• About this exercise: Please output the records below in full, exactly as given, but without the images.

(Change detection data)
# # # #

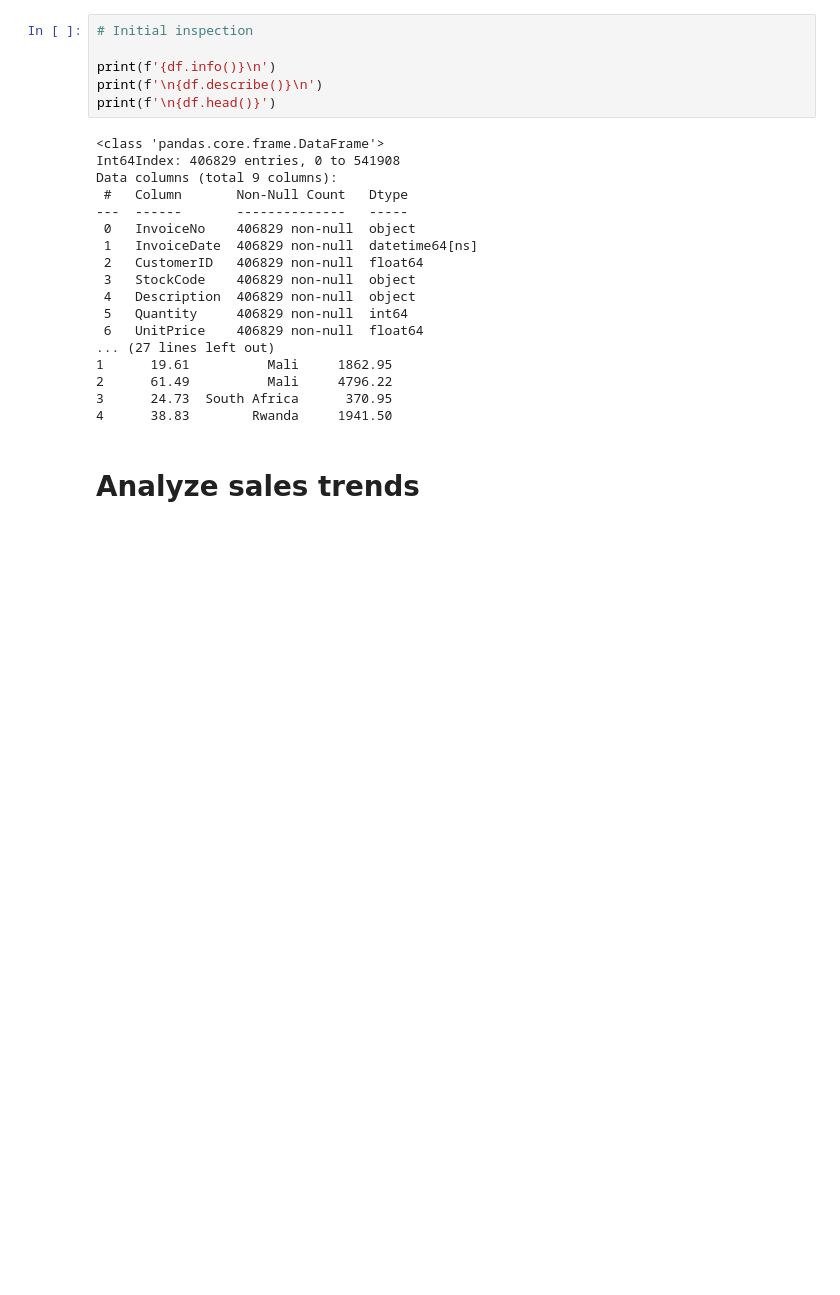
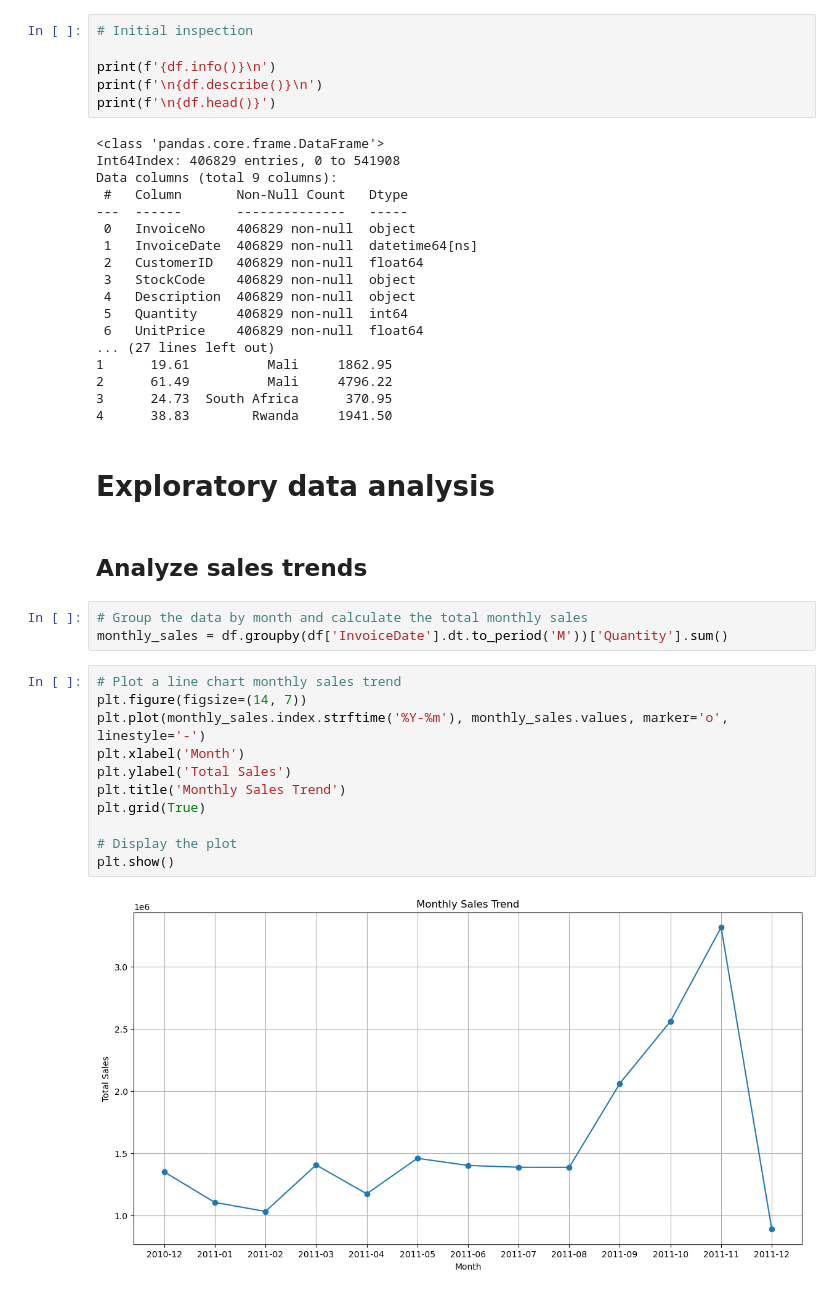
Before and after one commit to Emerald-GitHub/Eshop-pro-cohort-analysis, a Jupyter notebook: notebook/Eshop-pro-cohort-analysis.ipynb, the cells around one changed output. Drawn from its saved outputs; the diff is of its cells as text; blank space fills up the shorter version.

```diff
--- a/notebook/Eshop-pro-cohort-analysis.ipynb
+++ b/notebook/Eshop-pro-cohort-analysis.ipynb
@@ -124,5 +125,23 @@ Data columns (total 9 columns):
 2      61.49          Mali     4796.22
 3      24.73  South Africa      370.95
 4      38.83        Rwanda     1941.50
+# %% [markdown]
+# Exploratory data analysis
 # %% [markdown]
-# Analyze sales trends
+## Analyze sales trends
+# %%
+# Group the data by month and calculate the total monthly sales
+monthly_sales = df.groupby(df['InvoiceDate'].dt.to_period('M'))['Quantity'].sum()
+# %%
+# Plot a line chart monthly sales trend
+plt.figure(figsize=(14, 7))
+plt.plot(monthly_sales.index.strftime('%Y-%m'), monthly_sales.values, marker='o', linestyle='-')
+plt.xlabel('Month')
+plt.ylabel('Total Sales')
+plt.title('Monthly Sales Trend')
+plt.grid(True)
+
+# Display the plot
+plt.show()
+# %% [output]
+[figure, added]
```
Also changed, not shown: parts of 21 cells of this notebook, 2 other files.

# # # #

• Exercise response:
Before and after one commit to Emerald-GitHub/Eshop-pro-cohort-analysis, a Jupyter notebook: notebook/Eshop-pro-cohort-analysis.ipynb, the cells around one changed output. Drawn from its saved outputs; the diff is of its cells as text; blank space fills up the shorter version.

```diff
--- a/notebook/Eshop-pro-cohort-analysis.ipynb
+++ b/notebook/Eshop-pro-cohort-analysis.ipynb
@@ -124,5 +125,23 @@ Data columns (total 9 columns):
 2      61.49          Mali     4796.22
 3      24.73  South Africa      370.95
 4      38.83        Rwanda     1941.50
+# %% [markdown]
+# Exploratory data analysis
 # %% [markdown]
-# Analyze sales trends
+## Analyze sales trends
+# %%
+# Group the data by month and calculate the total monthly sales
+monthly_sales = df.groupby(df['InvoiceDate'].dt.to_period('M'))['Quantity'].sum()
+# %%
+# Plot a line chart monthly sales trend
+plt.figure(figsize=(14, 7))
+plt.plot(monthly_sales.index.strftime('%Y-%m'), monthly_sales.values, marker='o', linestyle='-')
+plt.xlabel('Month')
+plt.ylabel('Total Sales')
+plt.title('Monthly Sales Trend')
+plt.grid(True)
+
+# Display the plot
+plt.show()
+# %% [output]
+[figure, added]
```
Also changed, not shown: parts of 21 cells of this notebook, 2 other files.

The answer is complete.